New American Media Examines Postpartum Depression Among Asian-Indian Women
Research has shown that one in 10 women in the U.S. experience postpartum depression, and "South Asian women -- particularly newer immigrants -- may be at a higher risk for [postpartum depression], because of difficulties adjusting to a new culture, loneliness, isolation and the lack of a traditional Indian support system," New America Media reports.
A 2007 Journal of Obstetrics and Gynecology study found that 28% of Indian-American women experienced mild postpartum depression and that 24% experienced major depression symptoms. Because of stigma and cultural reasons, Asian-Indian women are less likely to discuss their depression with others or seek treatment for the condition, according to Kaveri Patel, a family practitioner in Fremont, Calif., who treats many South Asian women.
According to New America Media, lack of social and family support in large part can explain why so many Asian-Indian women experience postpartum depression. In Indian culture, it is customary for extended family to assume responsibility for care of a newborn and to allow women to rest after childbirth, Deepika Goyal, author of the 2007 Journal of Obstetrics and Gynecology study, said.

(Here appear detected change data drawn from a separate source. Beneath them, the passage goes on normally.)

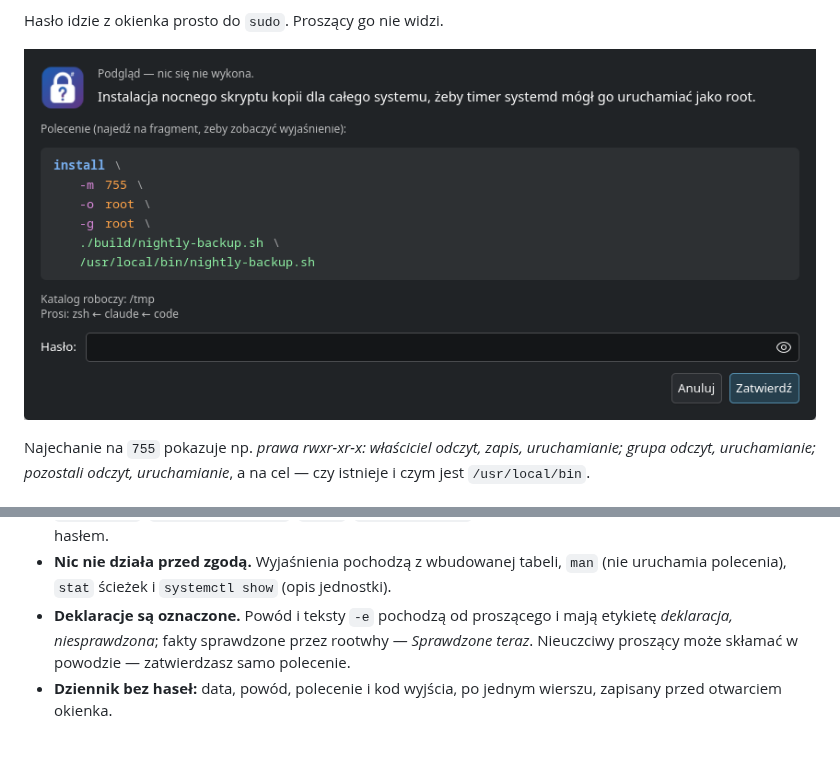
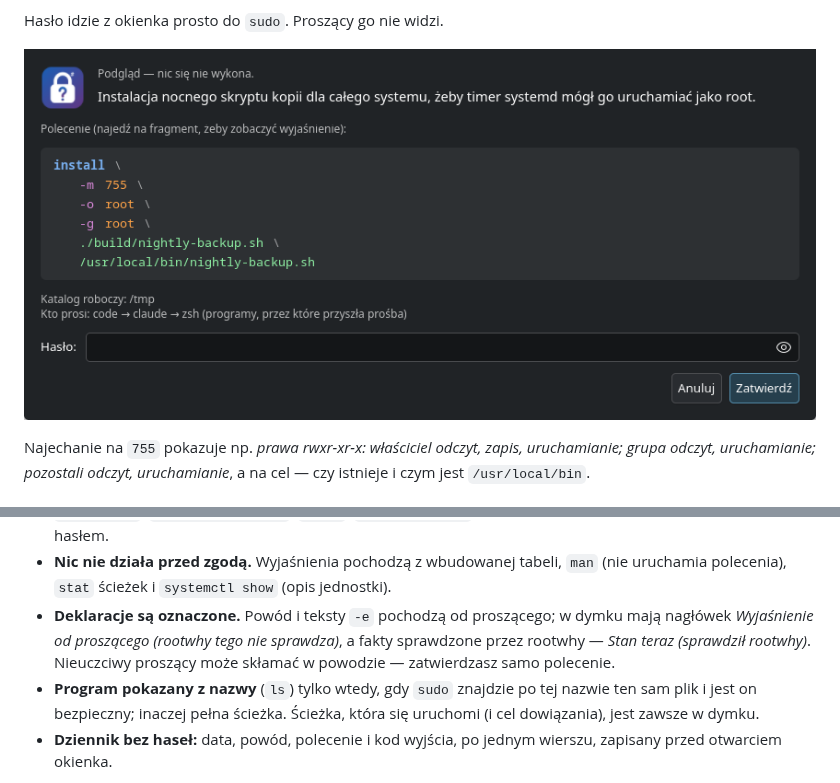
Before and after one commit to DragonKing026/rootwhy, a Markdown page: README.pl.md, 2 parts joined by grey strips. Rendered like a GitHub page; pictures changed too: docs/dialog-pl.png; blank space fills up the shorter version.

```diff
--- a/README.pl.md
+++ b/README.pl.md
@@ -69,9 +69,11 @@ nigdy `sudo` wprost. Uprzedź użytkownika, że pojawi się okienko z hasłem. K
   `PYTHONPATH`, `GIO_EXTRA_MODULES`, `GTK_*`, `QT_PLUGIN_PATH` itp. nie wczytają obcego kodu do procesu z hasłem.
 - **Nic nie działa przed zgodą.** Wyjaśnienia pochodzą z wbudowanej tabeli, `man` (nie uruchamia polecenia), `stat`
   ścieżek i `systemctl show` (opis jednostki).
-- **Deklaracje są oznaczone.** Powód i teksty `-e` pochodzą od proszącego i mają etykietę *deklaracja, niesprawdzona*;
-  fakty sprawdzone przez rootwhy — *Sprawdzone teraz*. Nieuczciwy proszący może skłamać w powodzie — zatwierdzasz
-  samo polecenie.
+- **Deklaracje są oznaczone.** Powód i teksty `-e` pochodzą od proszącego; w dymku mają nagłówek *Wyjaśnienie od
+  proszącego (rootwhy tego nie sprawdza)*, a fakty sprawdzone przez rootwhy — *Stan teraz (sprawdził rootwhy)*.
+  Nieuczciwy proszący może skłamać w powodzie — zatwierdzasz samo polecenie.
+- **Program pokazany z nazwy** (`ls`) tylko wtedy, gdy `sudo` znajdzie po tej nazwie ten sam plik i jest on bezpieczny;
+  inaczej pełna ścieżka. Ścieżka, która się uruchomi (i cel dowiązania), jest zawsze w dymku.
 - **Dziennik bez haseł:** data, powód, polecenie i kod wyjścia, po jednym wierszu, zapisany przed otwarciem okienka.
 
 Ograniczenia: `rootwhy` nie wie, co zrobi skrypt po uruchomieniu — tylko jaki to plik i kto może go zmienić (ostrzega,
```
Also changed, not shown: README.md (+5 -3 lines), docs/dialog-en.png, 2 other files.
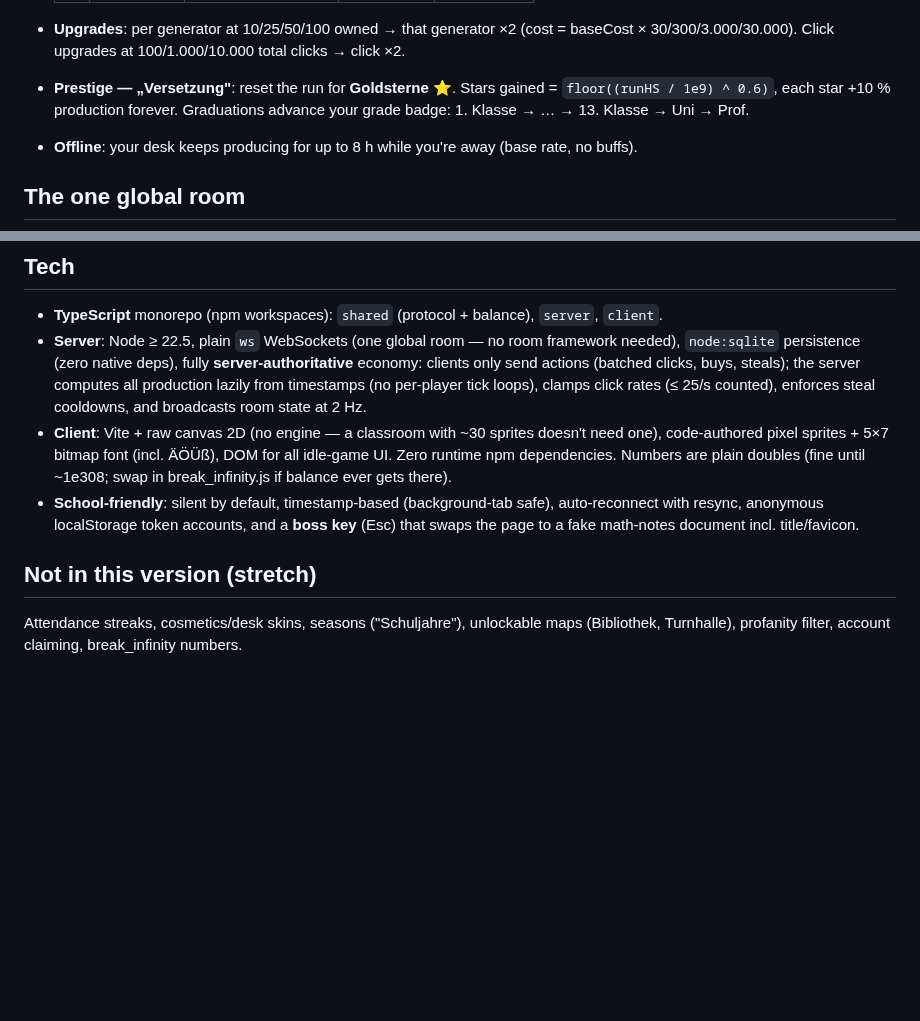
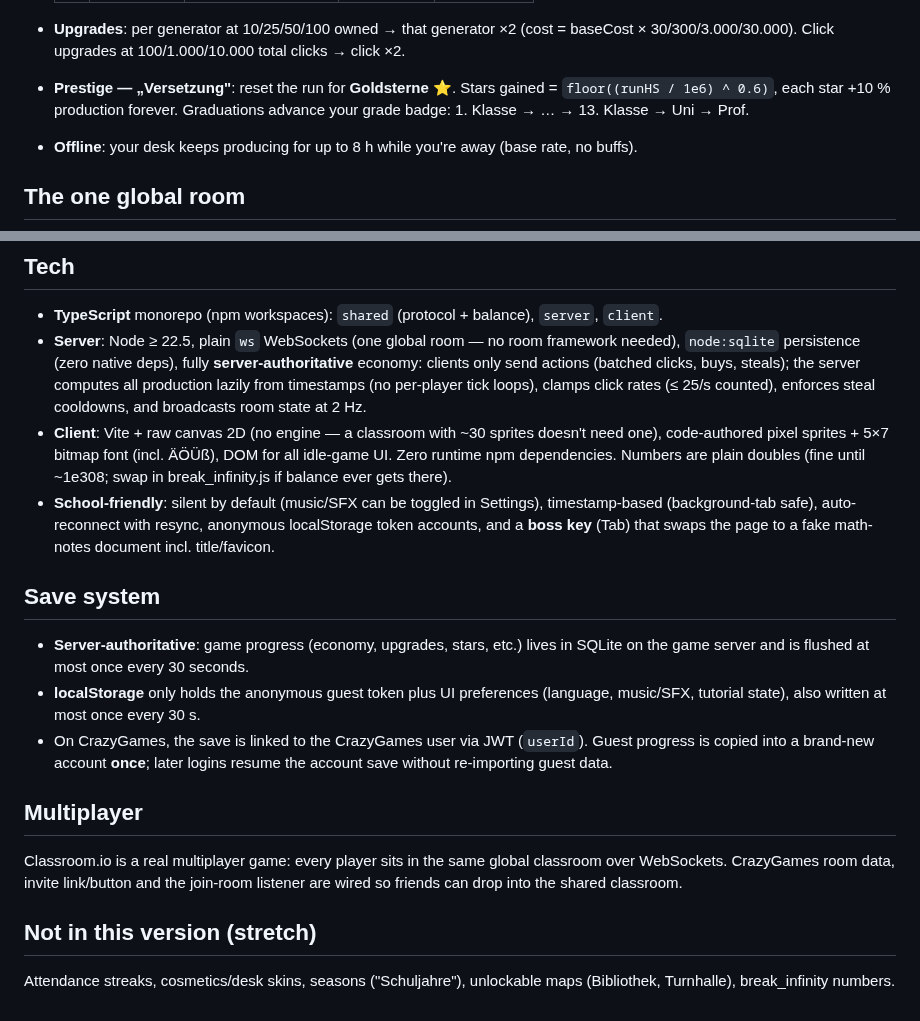
Before and after one commit to Benni12345/Klassenraum.io, a Markdown page: DESIGN.md, 2 parts joined by grey strips. Rendered like a GitHub page; blank space fills up the shorter version.

```diff
--- a/DESIGN.md
+++ b/DESIGN.md
@@ -33,7 +33,7 @@ Locked decisions:
 - **Upgrades**: per generator at 10/25/50/100 owned → that generator ×2
   (cost = baseCost × 30/300/3.000/30.000). Click upgrades at 100/1.000/10.000 total clicks → click ×2.
 - **Prestige — „Versetzung"**: reset the run for **Goldsterne** ⭐.
-  Stars gained = `floor((runHS / 1e9) ^ 0.6)`, each star +10 % production forever.
+  Stars gained = `floor((runHS / 1e6) ^ 0.6)`, each star +10 % production forever.
   Graduations advance your grade badge: 1. Klasse → … → 13. Klasse → Uni → Prof.
 - **Offline**: your desk keeps producing for up to 8 h while you're away (base rate, no buffs).
 
@@ -78,11 +78,28 @@ Random event every 4–8 min:
   code-authored pixel sprites + 5×7 bitmap font (incl. ÄÖÜß), DOM for all idle-game UI.
   Zero runtime npm dependencies. Numbers are plain doubles (fine until ~1e308;
   swap in break_infinity.js if balance ever gets there).
-- **School-friendly**: silent by default, timestamp-based (background-tab safe), auto-reconnect
-  with resync, anonymous localStorage token accounts, and a **boss key** (Esc) that swaps the
-  page to a fake math-notes document incl. title/favicon.
+- **School-friendly**: silent by default (music/SFX can be toggled in Settings),
+  timestamp-based (background-tab safe), auto-reconnect with resync, anonymous
+  localStorage token accounts, and a **boss key** (Tab) that swaps the page to a
+  fake math-notes document incl. title/favicon.
+
+## Save system
+
+- **Server-authoritative**: game progress (economy, upgrades, stars, etc.) lives
+  in SQLite on the game server and is flushed at most once every 30 seconds.
+- **localStorage** only holds the anonymous guest token plus UI preferences
+  (language, music/SFX, tutorial state), also written at most once every 30 s.
+- On CrazyGames, the save is linked to the CrazyGames user via JWT (`userId`).
+  Guest progress is copied into a brand-new account **once**; later logins
+  resume the account save without re-importing guest data.
+
+## Multiplayer
+
+Classroom.io is a real multiplayer game: every player sits in the same global
+classroom over WebSockets. CrazyGames room data, invite link/button and the
+join-room listener are wired so friends can drop into the shared classroom.
 
 ## Not in this version (stretch)
 
 Attendance streaks, cosmetics/desk skins, seasons ("Schuljahre"), unlockable maps
-(Bibliothek, Turnhalle), profanity filter, account claiming, break_infinity numbers.
+(Bibliothek, Turnhalle), break_infinity numbers.
```
Also changed, not shown: README.md (+5 -4 lines), docs/crazygames/README.md (+10 -0 lines), docs/boss.png, docs/join.png, docs/screenshot.png, 4 other files.
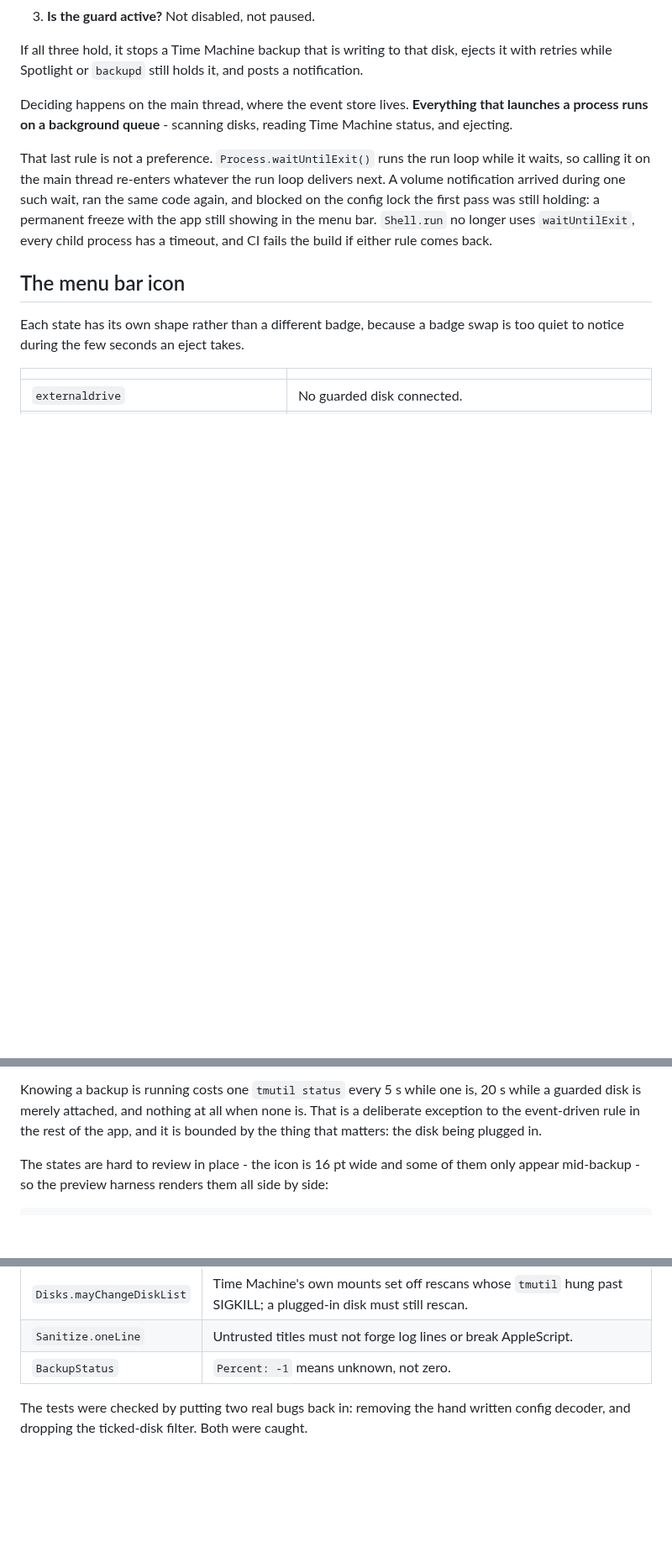
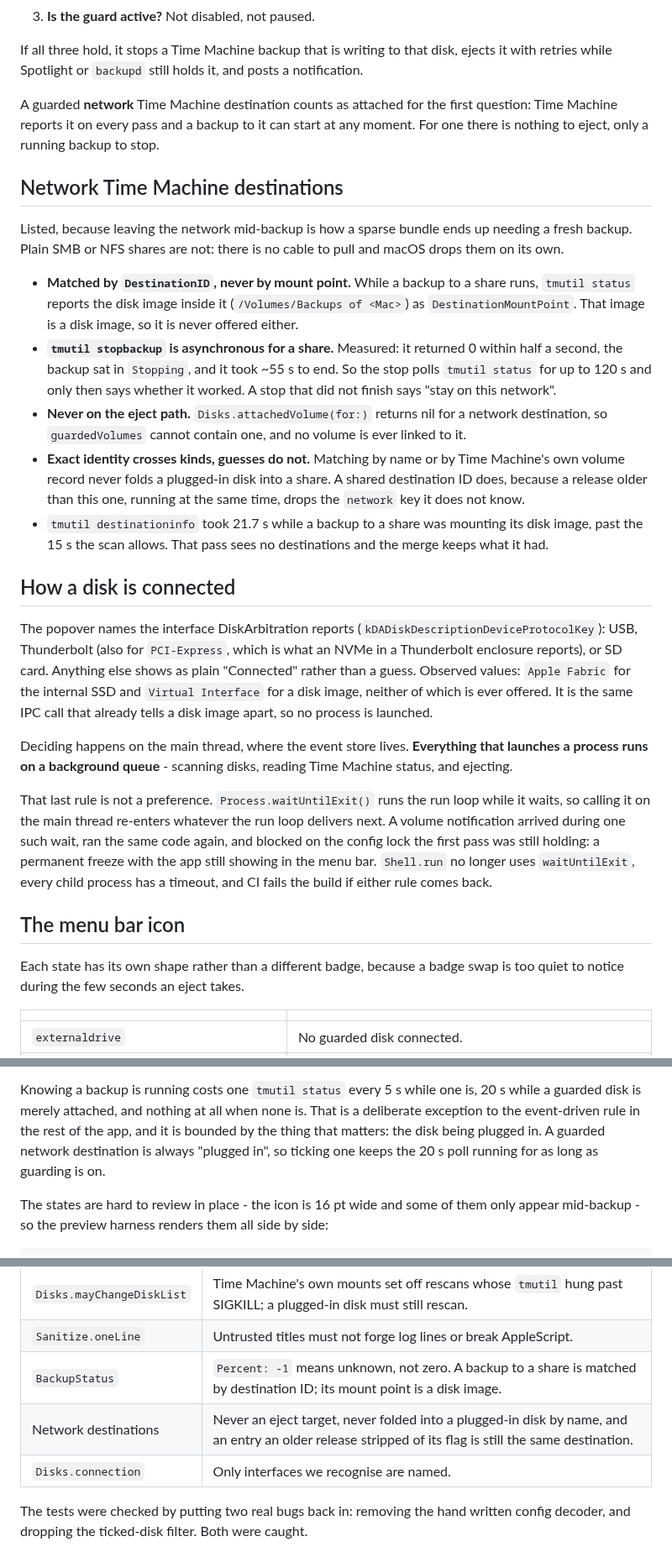
Before and after one commit to m-moravcik/eject-guard, a Markdown page: DEVELOPMENT.md, 3 parts joined by grey strips. Shown at 84% size. GitHub-like rendering; blank space fills up the shorter version.

```diff
--- a/DEVELOPMENT.md
+++ b/DEVELOPMENT.md
@@ -30,6 +30,45 @@ When the timer fires, three questions are re-asked, stopping at the first "no":
 If all three hold, it stops a Time Machine backup that is writing to that disk,
 ejects it with retries while Spotlight or `backupd` still holds it, and posts a
 notification.
+
+A guarded **network** Time Machine destination counts as attached for the first
+question: Time Machine reports it on every pass and a backup to it can start at
+any moment. For one there is nothing to eject, only a running backup to stop.
+
+## Network Time Machine destinations
+
+Listed, because leaving the network mid-backup is how a sparse bundle ends up
+needing a fresh backup. Plain SMB or NFS shares are not: there is no cable to
+pull and macOS drops them on its own.
+
+- **Matched by `DestinationID`, never by mount point.** While a backup to a
+  share runs, `tmutil status` reports the disk image inside it
+  (`/Volumes/Backups of <Mac>`) as `DestinationMountPoint`. That image is a
+  disk image, so it is never offered either.
+- **`tmutil stopbackup` is asynchronous for a share.** Measured: it returned 0
+  within half a second, the backup sat in `Stopping`, and it took ~55 s to end.
+  So the stop polls `tmutil status` for up to 120 s and only then says
+  whether it worked. A stop that did not finish says "stay on this network".
+- **Never on the eject path.** `Disks.attachedVolume(for:)` returns nil for a
+  network destination, so `guardedVolumes` cannot contain one, and no volume
+  is ever linked to it.
+- **Exact identity crosses kinds, guesses do not.** Matching by name or by
+  Time Machine's own volume record never folds a plugged-in disk into a share.
+  A shared destination ID does, because a release older than this one, running
+  at the same time, drops the `network` key it does not know.
+- `tmutil destinationinfo` took 21.7 s while a backup to a share was mounting
+  its disk image, past the 15 s the scan allows. That pass sees no
+  destinations and the merge keeps what it had.
+
+## How a disk is connected
+
+The popover names the interface DiskArbitration reports
+(`kDADiskDescriptionDeviceProtocolKey`): USB, Thunderbolt (also for
+`PCI-Express`, which is what an NVMe in a Thunderbolt enclosure reports), or SD
+card. Anything else shows as plain "Connected" rather than a guess. Observed
+values: `Apple Fabric` for the internal SSD and `Virtual Interface` for a disk
+image, neither of which is ever offered. It is the same IPC call that already
+tells a disk image apart, so no process is launched.
 
 Deciding happens on the main thread, where the event store lives. **Everything
 that launches a process runs on a background queue** - scanning disks, reading
@@ -74,7 +113,9 @@ running.
 Knowing a backup is running costs one `tmutil status` every 5 s while one is,
 20 s while a guarded disk is merely attached, and nothing at all when none is.
 That is a deliberate exception to the event-driven rule in the rest of the app,
-and it is bounded by the thing that matters: the disk being plugged in.
+and it is bounded by the thing that matters: the disk being plugged in. A
+guarded network destination is always "plugged in", so ticking one keeps the
+20 s poll running for as long as guarding is on.
 
 The states are hard to review in place - the icon is 16 pt wide and some of them
 only appear mid-backup - so the preview harness renders them all side by side:
@@ -193,7 +234,9 @@ this project has been so far:
 | `Disks.isMountedVolume` | The boot volume must never be an eject candidate. |
 | `Disks.mayChangeDiskList` | Time Machine's own mounts set off rescans whose `tmutil` hung past SIGKILL; a plugged-in disk must still rescan. |
 | `Sanitize.oneLine` | Untrusted titles must not forge log lines or break AppleScript. |
-| `BackupStatus` | `Percent: -1` means unknown, not zero. |
+| `BackupStatus` | `Percent: -1` means unknown, not zero. A backup to a share is matched by destination ID; its mount point is a disk image. |
+| Network destinations | Never an eject target, never folded into a plugged-in disk by name, and an entry an older release stripped of its flag is still the same destination. |
+| `Disks.connection` | Only interfaces we recognise are named. |
 
 The tests were checked by putting two real bugs back in: removing the hand
 written config decoder, and dropping the ticked-disk filter. Both were caught.
```
Also changed, not shown: other parts of DEVELOPMENT.md (+3 -1 lines), README.md (+7 -2 lines), docs/popover-dark.png, 16 other files.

Patel said, "Many South Asian women who have moved to the U.S. have left all or part of their extended family behind. Their husbands may have full-time jobs that further contribute to their feelings of loneliness and isolation." Nirmaljit Dhami, medical director of Mountain View, Calif.-based El Camino Hospital's Maternal Outreach Mood Services program, added, "People have many more resources in India, including cheaply available help and family to pitch in. Here, the most helpful person is a long-distance phone call away."
Other causes of postpartum depression among Asian-Indians include genetics, acculturation and the "pressure ... to produce a male heir," New America Media reports (West, New America Media , 9/17).